Some argue that the real problem is public-sector debt, not private-sector debt. Cut government spending enough, they say, and watch the economy soar.

That was a good argument in an anti-inflation recession like 1980. Back then, the recession was caused by the Federal Reserve raising interest rates to crush raging inflation. By cutting government spending, we abated inflationary pressures, and helped shorten the period in which high interest rates were necessary.

But this recession did not start that way, and so that old 1980 medicine won't work.

This recession was triggered by private-sector panic, not government action. And the wrong government action can prolong the private-sector panic and aggravate the recession.
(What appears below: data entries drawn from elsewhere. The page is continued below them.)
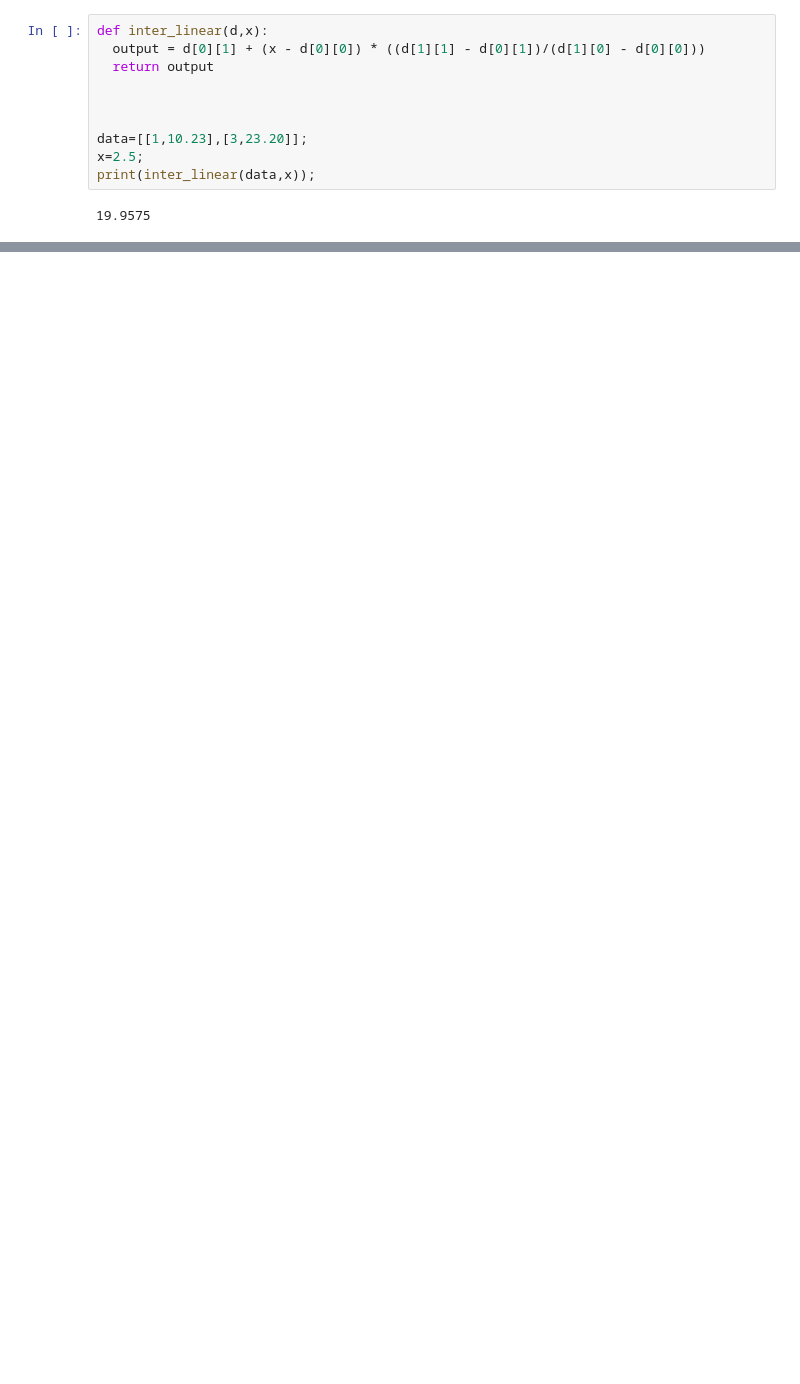
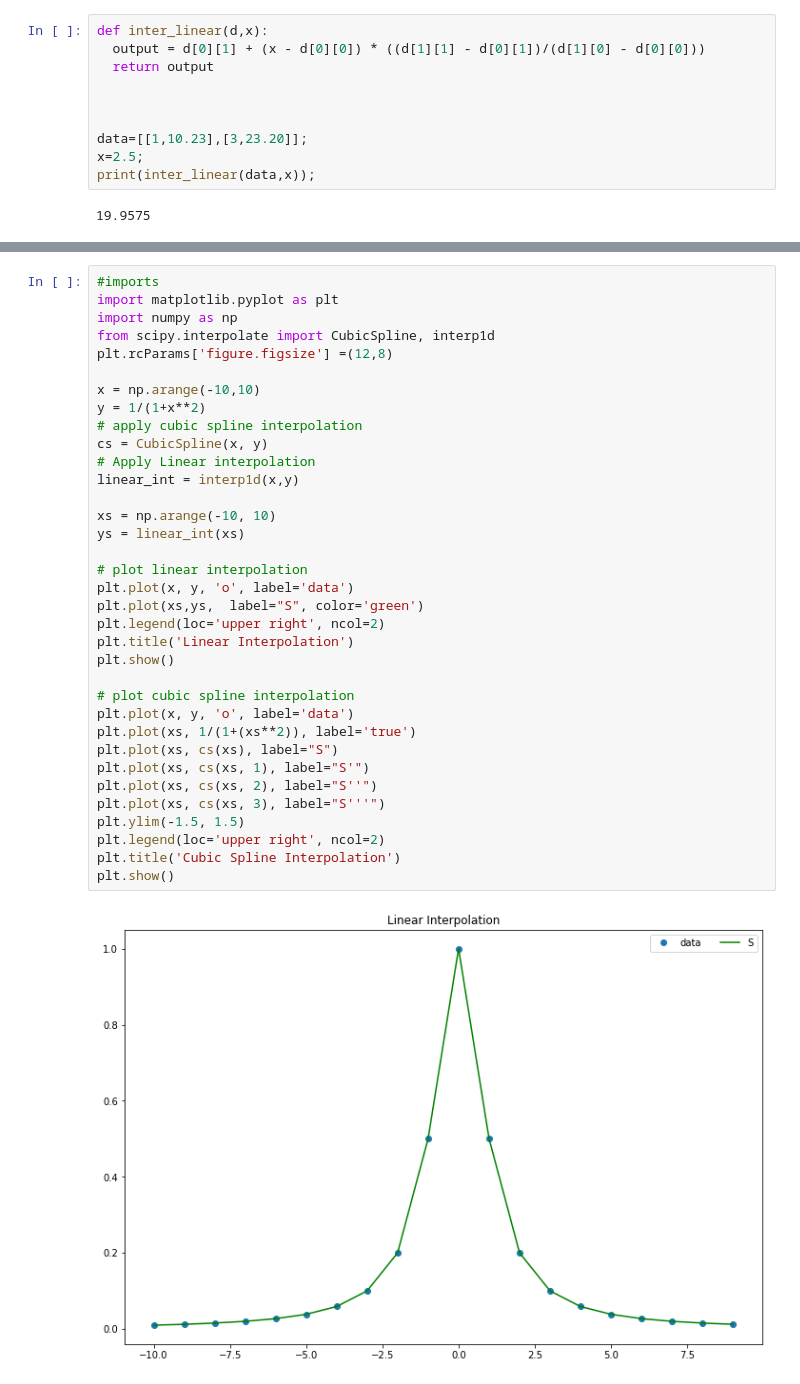
Before and after one commit to kkousar/class-work, a Jupyter notebook: interpolation.ipynb, the cells around one changed output, grey strips where cells are left out. Drawn from its saved outputs; the diff is of its cells as text; blank space fills up the shorter version.

```diff
--- a/interpolation.ipynb
+++ b/interpolation.ipynb
@@ -20,0 +92,37 @@ print(inter_linear(data,x));
+# %%
+#imports
+import matplotlib.pyplot as plt
+import numpy as np
+from scipy.interpolate import CubicSpline, interp1d
+plt.rcParams['figure.figsize'] =(12,8)
+
+x = np.arange(-10,10)
+y = 1/(1+x**2)
+# apply cubic spline interpolation
+cs = CubicSpline(x, y)
+# Apply Linear interpolation
+linear_int = interp1d(x,y)
+
+xs = np.arange(-10, 10)
+ys = linear_int(xs)
+
+# plot linear interpolation
+plt.plot(x, y, 'o', label='data')
+plt.plot(xs,ys,  label="S", color='green')
+plt.legend(loc='upper right', ncol=2)
+plt.title('Linear Interpolation')
+plt.show()
+
+# plot cubic spline interpolation
+plt.plot(x, y, 'o', label='data')
+plt.plot(xs, 1/(1+(xs**2)), label='true')
+plt.plot(xs, cs(xs), label="S")
+plt.plot(xs, cs(xs, 1), label="S'")
+plt.plot(xs, cs(xs, 2), label="S''")
+plt.plot(xs, cs(xs, 3), label="S'''")
+plt.ylim(-1.5, 1.5)
+plt.legend(loc='upper right', ncol=2)
+plt.title('Cubic Spline Interpolation')
+plt.show()
+# %% [output]
+[figure, added]
```
Also changed, not shown: parts of 5 cells of this notebook.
For example: Many on Wall Street are fretting about the decline in the value of the U.S. dollar. And yes, the decline in the dollar has negative effects. A declining dollar means that everybody who earns income in dollars is poorer relative to the rest of the world. A decline in the dollar means that dollar-holders perceive internationally traded goods (oil, wheat, Paris hotel rooms) as more expensive.

But those negative effects are features, not bugs. Those negative effects induce Americans to buy less and sell more. A cheaper dollar invites foreigners to buy U.S. assets. The sellers of those assets can then use foreign money to repay their creditors and extinguish their debt. This is what recovery looks like. Americans got into this mess by speculating in hopes of getting rich quick. Americans will escape by working more, harder, and longer to get rich slow.